The justices did not otherwise comment in turning away Trump’s emergency appeal.
Trump had pressed the court on an issue relating to classified documents seized in the search authorized by a federal judge of Mar-a-Lago.
The Trump team was asking the justices to overturn a lower court ruling and permit an independent arbiter, or special master, to review the roughly 100 documents with classified markings that were taken in the Aug. 8 raid of Mar-a-Lago, during which the FBI seized some 11,000 documents while searching the private quarters of Trump’s wife and teenage son among other parts of the estate.
Trump has suggested that the Justice Department operatives took personal effects including his will and his passports.
The former president’s legal team asked a judge in Florida, Aileen Cannon, to appoint a special master to do an independent review of the records.

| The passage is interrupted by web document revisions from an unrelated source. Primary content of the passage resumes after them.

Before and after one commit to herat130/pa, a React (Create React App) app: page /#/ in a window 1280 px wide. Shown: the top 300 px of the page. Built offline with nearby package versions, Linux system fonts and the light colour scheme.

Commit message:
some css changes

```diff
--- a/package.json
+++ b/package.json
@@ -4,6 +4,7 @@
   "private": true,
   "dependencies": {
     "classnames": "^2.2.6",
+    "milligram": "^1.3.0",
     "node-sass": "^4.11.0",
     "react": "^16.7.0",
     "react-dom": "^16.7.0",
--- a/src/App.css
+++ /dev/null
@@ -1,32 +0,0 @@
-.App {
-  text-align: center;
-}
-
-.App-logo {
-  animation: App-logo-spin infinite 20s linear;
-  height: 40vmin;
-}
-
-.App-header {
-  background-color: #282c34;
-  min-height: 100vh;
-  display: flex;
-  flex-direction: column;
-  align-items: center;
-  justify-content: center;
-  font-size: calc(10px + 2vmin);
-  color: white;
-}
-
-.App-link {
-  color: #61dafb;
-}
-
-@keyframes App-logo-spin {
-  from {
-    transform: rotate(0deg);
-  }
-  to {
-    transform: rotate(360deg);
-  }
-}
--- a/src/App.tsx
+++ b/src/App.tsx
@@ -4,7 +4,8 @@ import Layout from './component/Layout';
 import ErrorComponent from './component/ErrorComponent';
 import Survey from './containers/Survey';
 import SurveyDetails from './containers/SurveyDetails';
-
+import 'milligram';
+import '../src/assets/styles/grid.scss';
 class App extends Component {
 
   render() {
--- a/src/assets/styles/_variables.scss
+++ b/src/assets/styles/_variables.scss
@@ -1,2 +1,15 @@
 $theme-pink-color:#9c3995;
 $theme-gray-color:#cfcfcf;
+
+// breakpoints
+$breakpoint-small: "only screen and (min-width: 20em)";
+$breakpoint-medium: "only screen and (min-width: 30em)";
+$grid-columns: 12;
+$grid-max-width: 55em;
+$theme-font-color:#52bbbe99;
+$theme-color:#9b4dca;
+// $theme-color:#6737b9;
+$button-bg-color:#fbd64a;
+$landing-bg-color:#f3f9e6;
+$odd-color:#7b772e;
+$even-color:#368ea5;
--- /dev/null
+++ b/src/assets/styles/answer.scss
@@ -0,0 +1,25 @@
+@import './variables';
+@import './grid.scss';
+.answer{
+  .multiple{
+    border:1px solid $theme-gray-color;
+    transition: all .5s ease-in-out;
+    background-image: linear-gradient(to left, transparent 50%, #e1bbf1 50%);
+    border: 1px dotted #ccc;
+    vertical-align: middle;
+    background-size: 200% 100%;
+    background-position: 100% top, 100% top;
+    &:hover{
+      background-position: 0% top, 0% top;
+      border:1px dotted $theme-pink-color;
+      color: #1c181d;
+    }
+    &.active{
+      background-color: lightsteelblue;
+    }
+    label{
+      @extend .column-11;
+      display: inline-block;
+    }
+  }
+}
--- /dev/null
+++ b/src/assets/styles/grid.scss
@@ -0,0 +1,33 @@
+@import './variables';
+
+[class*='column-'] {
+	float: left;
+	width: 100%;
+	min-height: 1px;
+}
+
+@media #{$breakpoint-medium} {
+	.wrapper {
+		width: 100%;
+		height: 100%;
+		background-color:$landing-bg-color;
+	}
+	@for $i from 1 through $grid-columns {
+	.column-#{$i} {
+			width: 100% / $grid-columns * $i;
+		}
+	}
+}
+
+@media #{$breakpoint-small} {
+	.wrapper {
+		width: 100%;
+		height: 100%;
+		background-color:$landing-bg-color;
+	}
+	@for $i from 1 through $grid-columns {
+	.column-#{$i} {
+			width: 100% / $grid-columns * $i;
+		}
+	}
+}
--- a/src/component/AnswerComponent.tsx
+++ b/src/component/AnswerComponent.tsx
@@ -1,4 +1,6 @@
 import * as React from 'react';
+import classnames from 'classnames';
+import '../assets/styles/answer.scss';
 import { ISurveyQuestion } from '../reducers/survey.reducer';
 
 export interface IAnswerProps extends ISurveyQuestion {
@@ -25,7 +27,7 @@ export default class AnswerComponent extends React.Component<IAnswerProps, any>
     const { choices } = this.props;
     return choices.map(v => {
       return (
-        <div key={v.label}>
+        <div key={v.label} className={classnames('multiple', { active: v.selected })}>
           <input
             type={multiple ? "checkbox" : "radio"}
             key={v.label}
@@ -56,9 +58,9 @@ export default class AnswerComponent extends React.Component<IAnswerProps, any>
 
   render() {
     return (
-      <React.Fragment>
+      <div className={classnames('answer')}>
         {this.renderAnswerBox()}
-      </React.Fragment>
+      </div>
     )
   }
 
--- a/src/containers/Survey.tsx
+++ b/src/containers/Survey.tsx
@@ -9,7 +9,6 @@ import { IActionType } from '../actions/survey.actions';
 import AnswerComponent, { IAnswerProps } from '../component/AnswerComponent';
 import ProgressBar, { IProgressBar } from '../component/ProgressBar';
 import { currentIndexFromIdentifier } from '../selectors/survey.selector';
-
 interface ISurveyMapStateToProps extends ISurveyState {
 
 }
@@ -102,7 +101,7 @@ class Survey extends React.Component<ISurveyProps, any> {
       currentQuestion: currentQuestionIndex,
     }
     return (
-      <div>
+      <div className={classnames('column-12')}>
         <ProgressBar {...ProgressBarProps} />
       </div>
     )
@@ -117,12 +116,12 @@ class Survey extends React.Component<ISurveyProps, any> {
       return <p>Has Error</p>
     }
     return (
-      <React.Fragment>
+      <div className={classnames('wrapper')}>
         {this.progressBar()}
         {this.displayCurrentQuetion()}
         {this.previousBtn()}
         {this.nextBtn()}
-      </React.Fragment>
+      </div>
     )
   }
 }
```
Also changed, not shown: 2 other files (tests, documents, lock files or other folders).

Cannon subsequently assigned a veteran Brooklyn judge, Raymond Dearie, to review the records and segregate those that may be protected by claims of attorney–client privilege and executive privilege.
However, the Justice Department objected to Dearie’s ability to review the classified records, prompting the 11th Circuit Court of Appeals to review the case.
A three-judge panel from the Atlanta-based 11th Circuit last month limited the special master’s review to the much larger tranche of non-classified documents.
The judges, including two Trump appointees, sided with the Justice Department, which had argued there was no legal basis for the special master to conduct his own review of the classified records.
But Trump’s lawyers said in their application to the Supreme Court that it was essential for the special master to have access to the classified records to “determine whether documents bearing classification markings are in fact classified, and regardless of classification, whether those records are personal records or Presidential records.”
Adapted from reporting by the Associated Press